As the door turneth upon his hinges, so doth the slothful upon his bed.
How does a door turn on its hinges? It moves back and forth, but it never goes anywhere! It turns from side to side, but it cannot get loose from its place! It moves back and forth, but it does not leave the doorway! So are lazy people, who will lie in bed, rolling back and forth, but dreading the thought of getting up to go to school or work (Pr 26:13-16).
Here is a wonderful proverb with a great simile to condemn lazy persons that like to sleep too much. A simile is a comparison between two things that is clearly stated by the use of “as” or “like.” As a door turns back and forth, and from side to side, without going anywhere, so are lazy people who stay in bed, though they are through sleeping soundly.
What is the slothful? He is a lazy man that is slow, resentful of action or exertion, sluggish, idle, and indolent. He is named correctly, for there is a mammal in the forests of Central and South America that is called the sloth, which moves very slowly and often stays in the same position for extended periods of time, just like these lazy people in bed.
Solomon wrote to young men, including his son (Pr 1:4,8). He knew by God’s inspiration and observations in life that young men can sleep too much, so he wrote several proverbs against it (Pr 6:6-11; 19:15; 20:13; 23:21; 24:30-34). Too much sleep will bring a man to poverty, so he ridiculed excess sleep by comparing it to a door turning on hinges.
What cures the love of sleep? Starvation (Pr 20:4; II Thes 3:10)! Deprive a young man of food; it will get him to work. His appetite and metabolism are the highest they will ever be! Parents can easily teach sons to get up in the morning, though most parents pamper their slothfulness, thus teaching sons that laziness is acceptable and without painful costs.

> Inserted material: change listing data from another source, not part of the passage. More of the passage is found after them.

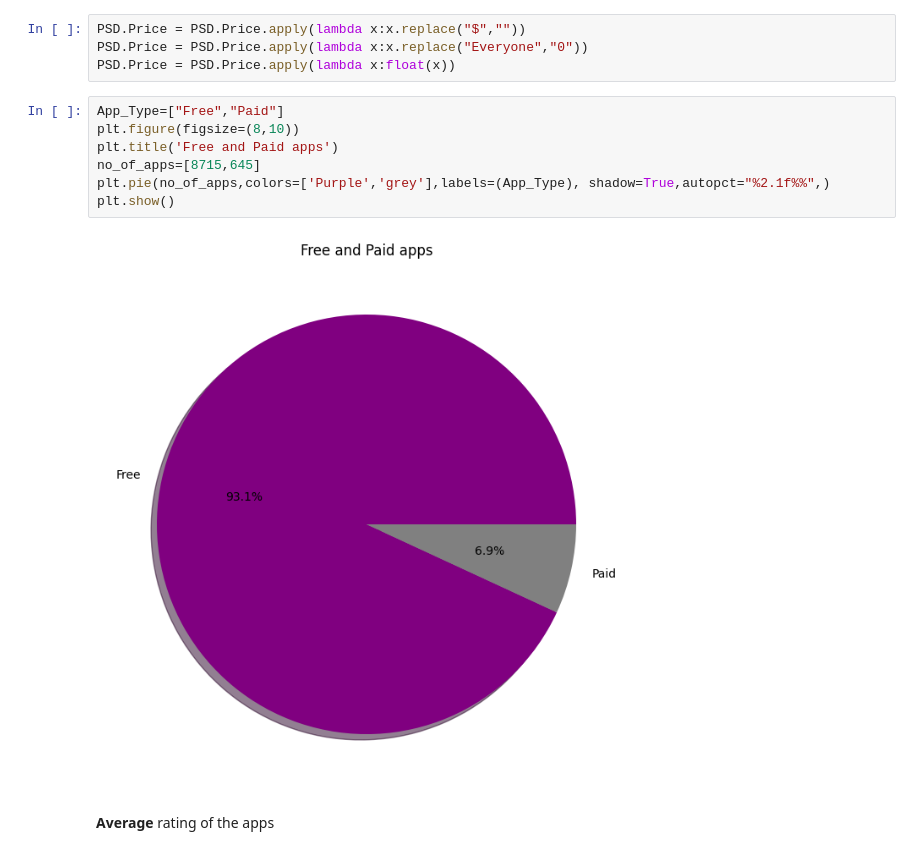
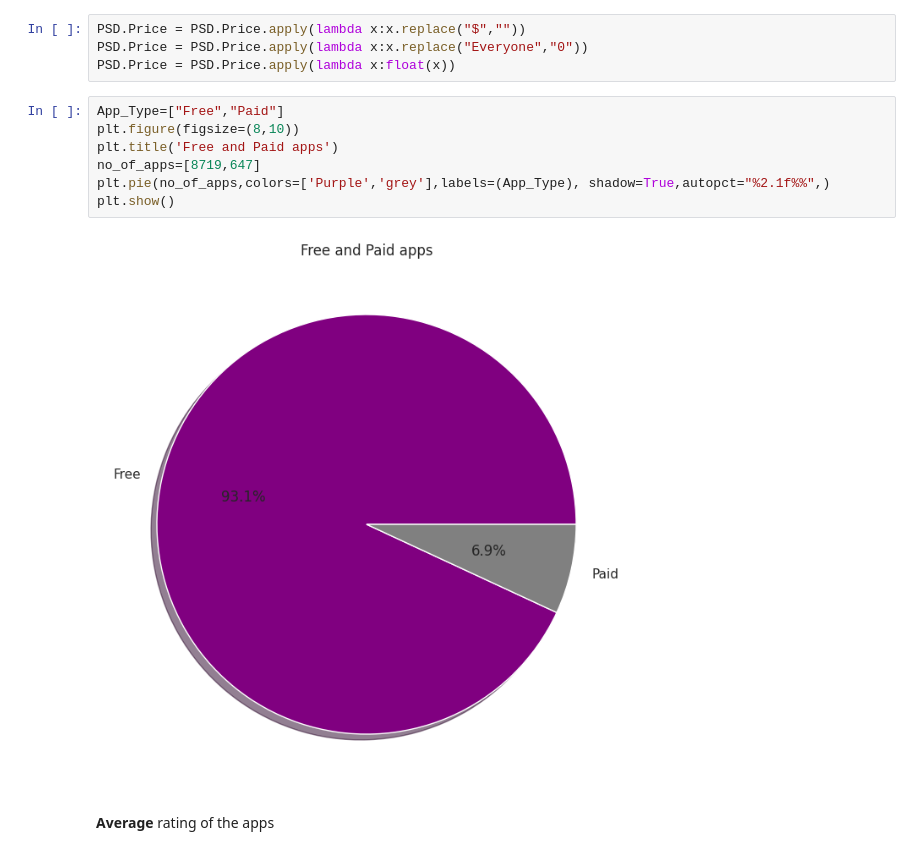
Before and after one commit to 31AKASh07/Playstore-App-analysis, a Jupyter notebook: PLAYSTORE.ipynb, the cells around one changed output. Cells and saved outputs as stored; diff of their text form.

```diff
--- a/PLAYSTORE.ipynb
+++ b/PLAYSTORE.ipynb
@@ -198,12 +198,12 @@ PSD.Price = PSD.Price.apply(lambda x:float(x))
 # %%
 App_Type=["Free","Paid"]
 plt.figure(figsize=(8,10))
 plt.title('Free and Paid apps')
-no_of_apps=[8715,645]
+no_of_apps=[8719,647]
 plt.pie(no_of_apps,colors=['Purple','grey'],labels=(App_Type), shadow=True,autopct="%2.1f%%",)
 plt.show()
 # %% [output]
-[figure, old version]
+[figure, new version]
 # %% [markdown]
 **Average** rating of the apps
 # %%
```
Also changed, not shown: parts of 3 cells of this notebook.
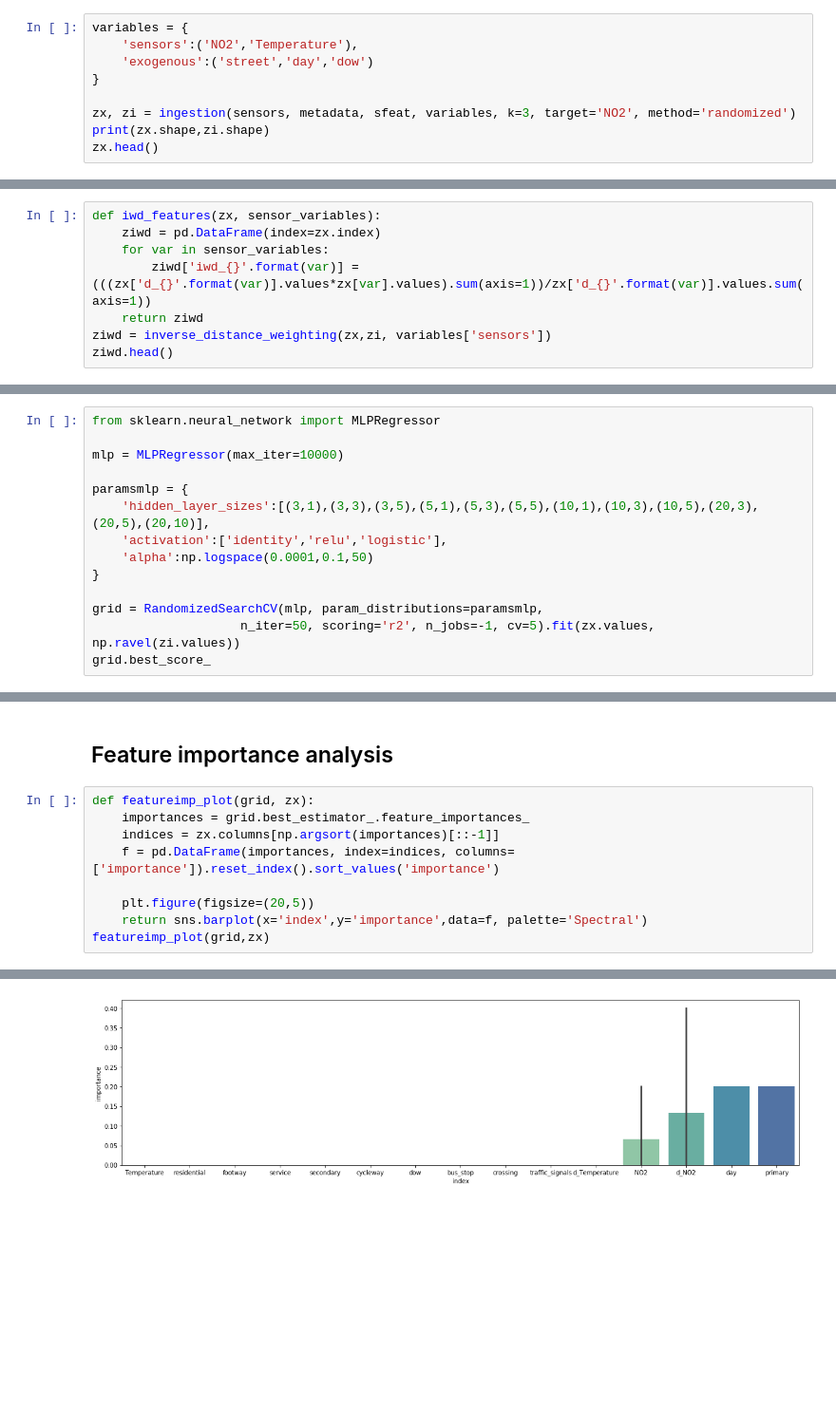
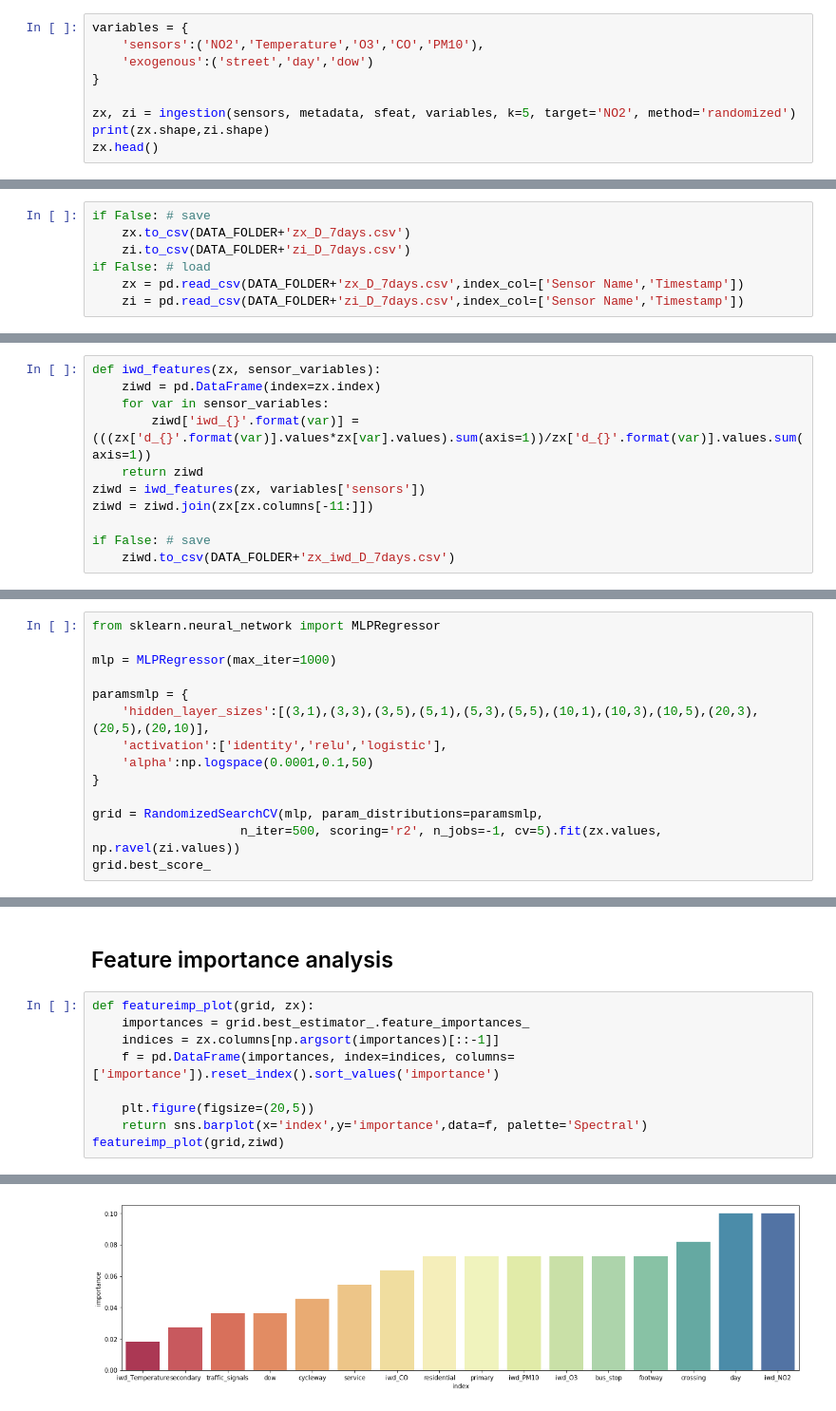
Before and after one commit to adaj/sensingbee, a Jupyter notebook: eda/feature_ingestion.ipynb, the cells around one changed output, grey strips where cells are left out. Shown: that part at 95% size. Cells and saved outputs as stored; diff of their text form; blank space fills up the shorter version.

```diff
--- a/eda/feature_ingestion.ipynb
+++ b/eda/feature_ingestion.ipynb
@@ -150,11 +150,11 @@ def ingestion(sensors, metadata, sfeat, variables, k, target, method):
     return zx, zi
 # %%
 variables = {
-    'sensors':('NO2','Temperature'),
+    'sensors':('NO2','Temperature','O3','CO','PM10'),
     'exogenous':('street','day','dow')
 }
 
-zx, zi = ingestion(sensors, metadata, sfeat, variables, k=3, target='NO2', method='randomized')
+zx, zi = ingestion(sensors, metadata, sfeat, variables, k=5, target='NO2', method='randomized')
 print(zx.shape,zi.shape)
 zx.head()
 # %% [output]
@@ -173,3 +170,10 @@ zx.head()
+# %%
+if False: # save
+    zx.to_csv(DATA_FOLDER+'zx_D_7days.csv')
+    zi.to_csv(DATA_FOLDER+'zi_D_7days.csv')
+if False: # load
+    zx = pd.read_csv(DATA_FOLDER+'zx_D_7days.csv',index_col=['Sensor Name','Timestamp'])
+    zi = pd.read_csv(DATA_FOLDER+'zi_D_7days.csv',index_col=['Sensor Name','Timestamp'])
 # %% [markdown]
 ### 1.a. Inverse Distance Weighting
 # %%
@@ -178,5 +182,8 @@ def iwd_features(zx, sensor_variables):
     for var in sensor_variables:
         ziwd['iwd_{}'.format(var)] = (((zx['d_{}'.format(var)].values*zx[var].values).sum(axis=1))/zx['d_{}'.format(var)].values.sum(axis=1))
     return ziwd
-ziwd = inverse_distance_weighting(zx,zi, variables['sensors'])
-ziwd.head()
+ziwd = iwd_features(zx, variables['sensors'])
+ziwd = ziwd.join(zx[zx.columns[-11:]])
+
+if False: # save
+    ziwd.to_csv(DATA_FOLDER+'zx_iwd_D_7days.csv')
@@ -267,7 +256,7 @@ MultiLayer Perceptron
 # %%
 from sklearn.neural_network import MLPRegressor
 
-mlp = MLPRegressor(max_iter=10000)
+mlp = MLPRegressor(max_iter=1000)
 
 paramsmlp = {
     'hidden_layer_sizes':[(3,1),(3,3),(3,5),(5,1),(5,3),(5,5),(10,1),(10,3),(10,5),(20,3),(20,5),(20,10)],
@@ -276,6 +265,6 @@ paramsmlp = {
 }
 
 grid = RandomizedSearchCV(mlp, param_distributions=paramsmlp,
-                    n_iter=50, scoring='r2', n_jobs=-1, cv=5).fit(zx.values, np.ravel(zi.values))
+                    n_iter=500, scoring='r2', n_jobs=-1, cv=5).fit(zx.values, np.ravel(zi.values))
 grid.best_score_
 # %% [output]
@@ -285,12 +274,12 @@ grid.best_score_
 # %%
 def featureimp_plot(grid, zx):
     importances = grid.best_estimator_.feature_importances_
     indices = zx.columns[np.argsort(importances)[::-1]]
     f = pd.DataFrame(importances, index=indices, columns=['importance']).reset_index().sort_values('importance')
 
     plt.figure(figsize=(20,5))
     return sns.barplot(x='index',y='importance',data=f, palette='Spectral')
-featureimp_plot(grid,zx)
+featureimp_plot(grid,ziwd)
 # %% [output]
 <matplotlib.axes._subplots.AxesSubplot at 0x...>
-[figure, old version]
+[figure, new version]
```
Also changed, not shown: parts of 12 cells of this notebook, 3 other files.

Lazy people are headed for poverty, unless they drastically change their habits (Pr 6:11; 19:15; 20:13; 23:21; 24:34). The more a man sleeps, the more he thinks he needs to sleep, his metabolism slows, and he quickly experiences catabolism of muscular strength. The military knows how to turn soft boys into hard men, and it is not by sleeping in! While the first days of getting up early might be painful, good habits can quickly be formed.
There is more to this proverb than just a condemnation of excess sleep. Solomon also condemned the attitude, actions, and character of lazy persons by picking on their sleep habits. A sluggard will do anything but work! He will talk, take a break, pace himself, take a long time eating, get distracted easily, be unnecessarily concerned about details, and do easy things very slowly, lest he be forced to face a task that will take exertion.
Young men today with the benefit of electricity have another problem beyond sleeping, they can get addicted to Xbox, smart phones, computers, television, and other inventions that steal their time and energy even more aggressively than sleep. Using these things late into the night, they are considerably more exhausted in the morning than young men in the past that had little or nothing to do after dark. Young man, be wise and hate anything that keeps you from attacking each day early in the morning with your wits and strength.
If you are slothful spiritually, you will also suffer spiritual poverty just as surely. It is the man who hunts for wisdom as for hidden treasure – intense and persistent efforts – that finds it (Pr 2:4; 18:1). You must hear preaching with great care (Luke 8:18), and you must make diligent efforts to confirm and understand what you hear to be noble (Acts 17:11; I Thes 5:21). Are you able to get up and seek the Lord early to find Him (Pr 8:17)?